▶ Task details
Filter the entries, keeping every line with the word "AGENTS".

┄┄┄┄┄┄┄┄┄┄┄┄┄┄┄┄┄┄┄┄

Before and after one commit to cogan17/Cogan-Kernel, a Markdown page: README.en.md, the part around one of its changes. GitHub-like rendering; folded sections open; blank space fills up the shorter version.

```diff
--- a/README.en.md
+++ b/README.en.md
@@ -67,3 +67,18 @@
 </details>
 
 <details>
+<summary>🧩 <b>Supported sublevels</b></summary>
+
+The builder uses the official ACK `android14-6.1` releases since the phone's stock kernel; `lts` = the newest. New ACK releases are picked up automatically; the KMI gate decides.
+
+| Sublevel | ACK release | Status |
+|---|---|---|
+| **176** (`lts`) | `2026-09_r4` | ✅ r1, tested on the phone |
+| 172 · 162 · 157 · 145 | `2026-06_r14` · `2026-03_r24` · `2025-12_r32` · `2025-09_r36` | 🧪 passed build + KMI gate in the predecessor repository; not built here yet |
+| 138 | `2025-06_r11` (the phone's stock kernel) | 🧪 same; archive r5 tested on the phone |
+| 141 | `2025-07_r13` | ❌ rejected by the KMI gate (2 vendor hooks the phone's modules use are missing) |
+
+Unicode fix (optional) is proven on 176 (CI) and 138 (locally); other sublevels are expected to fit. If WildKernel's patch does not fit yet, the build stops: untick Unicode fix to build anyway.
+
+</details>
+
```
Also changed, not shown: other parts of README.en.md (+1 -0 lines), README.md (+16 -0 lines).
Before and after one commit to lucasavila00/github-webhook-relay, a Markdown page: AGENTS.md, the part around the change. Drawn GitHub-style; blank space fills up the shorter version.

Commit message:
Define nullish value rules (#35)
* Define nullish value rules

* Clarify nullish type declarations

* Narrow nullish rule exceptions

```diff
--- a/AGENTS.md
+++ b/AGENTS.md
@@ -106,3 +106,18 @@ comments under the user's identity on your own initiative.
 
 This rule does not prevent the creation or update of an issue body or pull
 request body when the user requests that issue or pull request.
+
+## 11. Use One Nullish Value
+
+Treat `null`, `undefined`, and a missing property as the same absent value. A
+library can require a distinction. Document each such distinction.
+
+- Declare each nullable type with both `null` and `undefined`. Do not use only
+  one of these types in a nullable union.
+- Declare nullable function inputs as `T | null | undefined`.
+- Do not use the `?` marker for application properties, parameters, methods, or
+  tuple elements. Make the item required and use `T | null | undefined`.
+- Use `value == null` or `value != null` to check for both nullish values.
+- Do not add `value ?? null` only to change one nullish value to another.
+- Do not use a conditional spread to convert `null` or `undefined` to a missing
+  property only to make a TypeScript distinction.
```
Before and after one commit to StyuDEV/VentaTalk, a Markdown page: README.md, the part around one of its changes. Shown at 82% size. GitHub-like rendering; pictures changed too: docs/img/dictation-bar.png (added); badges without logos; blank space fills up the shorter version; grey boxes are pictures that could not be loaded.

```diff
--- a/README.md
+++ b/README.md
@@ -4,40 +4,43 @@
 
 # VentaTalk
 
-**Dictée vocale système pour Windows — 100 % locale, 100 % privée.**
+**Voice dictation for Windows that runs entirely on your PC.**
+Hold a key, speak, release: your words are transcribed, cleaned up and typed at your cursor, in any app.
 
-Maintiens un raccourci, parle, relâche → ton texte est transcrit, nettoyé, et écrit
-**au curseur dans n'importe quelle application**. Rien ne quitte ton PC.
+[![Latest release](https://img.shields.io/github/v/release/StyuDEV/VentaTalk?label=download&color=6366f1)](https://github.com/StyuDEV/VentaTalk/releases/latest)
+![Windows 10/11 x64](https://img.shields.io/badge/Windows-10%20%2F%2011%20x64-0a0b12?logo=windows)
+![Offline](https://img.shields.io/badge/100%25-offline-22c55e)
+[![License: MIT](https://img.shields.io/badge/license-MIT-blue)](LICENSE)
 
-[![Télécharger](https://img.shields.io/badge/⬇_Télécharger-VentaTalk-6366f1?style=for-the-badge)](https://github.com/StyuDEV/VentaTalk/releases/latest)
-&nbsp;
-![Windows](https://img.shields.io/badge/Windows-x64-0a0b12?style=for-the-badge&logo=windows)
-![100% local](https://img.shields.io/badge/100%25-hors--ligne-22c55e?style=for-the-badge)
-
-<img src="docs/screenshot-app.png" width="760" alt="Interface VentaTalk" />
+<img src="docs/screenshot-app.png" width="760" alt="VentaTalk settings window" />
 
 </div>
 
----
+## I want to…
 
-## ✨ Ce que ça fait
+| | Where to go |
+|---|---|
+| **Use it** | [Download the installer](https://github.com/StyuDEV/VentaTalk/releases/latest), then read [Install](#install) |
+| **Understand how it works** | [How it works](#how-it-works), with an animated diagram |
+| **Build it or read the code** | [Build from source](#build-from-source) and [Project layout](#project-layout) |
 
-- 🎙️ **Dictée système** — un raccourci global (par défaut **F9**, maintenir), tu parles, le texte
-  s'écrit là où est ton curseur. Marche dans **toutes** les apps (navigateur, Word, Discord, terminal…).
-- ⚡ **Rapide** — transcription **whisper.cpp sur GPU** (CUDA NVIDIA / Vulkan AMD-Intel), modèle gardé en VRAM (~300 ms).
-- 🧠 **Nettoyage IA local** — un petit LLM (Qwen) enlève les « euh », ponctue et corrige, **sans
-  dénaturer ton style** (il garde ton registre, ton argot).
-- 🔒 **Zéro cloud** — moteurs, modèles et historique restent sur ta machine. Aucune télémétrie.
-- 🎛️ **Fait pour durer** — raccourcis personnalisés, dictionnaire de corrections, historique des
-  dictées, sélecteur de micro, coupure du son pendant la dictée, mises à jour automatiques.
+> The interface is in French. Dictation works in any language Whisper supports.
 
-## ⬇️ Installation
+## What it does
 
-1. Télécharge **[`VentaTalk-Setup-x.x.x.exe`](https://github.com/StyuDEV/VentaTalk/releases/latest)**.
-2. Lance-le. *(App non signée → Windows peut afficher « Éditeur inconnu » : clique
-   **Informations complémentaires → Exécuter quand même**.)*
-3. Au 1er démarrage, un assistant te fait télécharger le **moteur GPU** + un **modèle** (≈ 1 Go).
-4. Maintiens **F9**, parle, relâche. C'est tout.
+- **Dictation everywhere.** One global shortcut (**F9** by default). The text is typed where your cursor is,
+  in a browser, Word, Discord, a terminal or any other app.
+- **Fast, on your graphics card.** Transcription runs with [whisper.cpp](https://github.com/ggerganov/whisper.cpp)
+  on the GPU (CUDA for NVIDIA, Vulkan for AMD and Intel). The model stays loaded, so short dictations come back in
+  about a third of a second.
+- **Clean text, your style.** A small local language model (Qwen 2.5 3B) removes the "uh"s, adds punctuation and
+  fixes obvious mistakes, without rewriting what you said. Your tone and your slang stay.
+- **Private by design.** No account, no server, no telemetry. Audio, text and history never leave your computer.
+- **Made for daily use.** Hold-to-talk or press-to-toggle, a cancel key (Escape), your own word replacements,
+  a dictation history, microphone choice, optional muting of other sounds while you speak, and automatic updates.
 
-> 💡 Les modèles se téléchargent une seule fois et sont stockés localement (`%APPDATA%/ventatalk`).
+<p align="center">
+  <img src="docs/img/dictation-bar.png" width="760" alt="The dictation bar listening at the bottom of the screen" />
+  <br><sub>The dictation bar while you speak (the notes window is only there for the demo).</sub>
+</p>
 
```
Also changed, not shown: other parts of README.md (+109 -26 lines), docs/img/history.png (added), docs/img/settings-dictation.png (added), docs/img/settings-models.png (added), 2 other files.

┄┄┄┄┄┄┄┄┄┄┄┄┄┄┄┄┄┄┄┄

▶ Output of the exercise
Before and after one commit to lucasavila00/github-webhook-relay, a Markdown page: AGENTS.md, the part around the change. Drawn GitHub-style; blank space fills up the shorter version.
--- a/AGENTS.md
+++ b/AGENTS.md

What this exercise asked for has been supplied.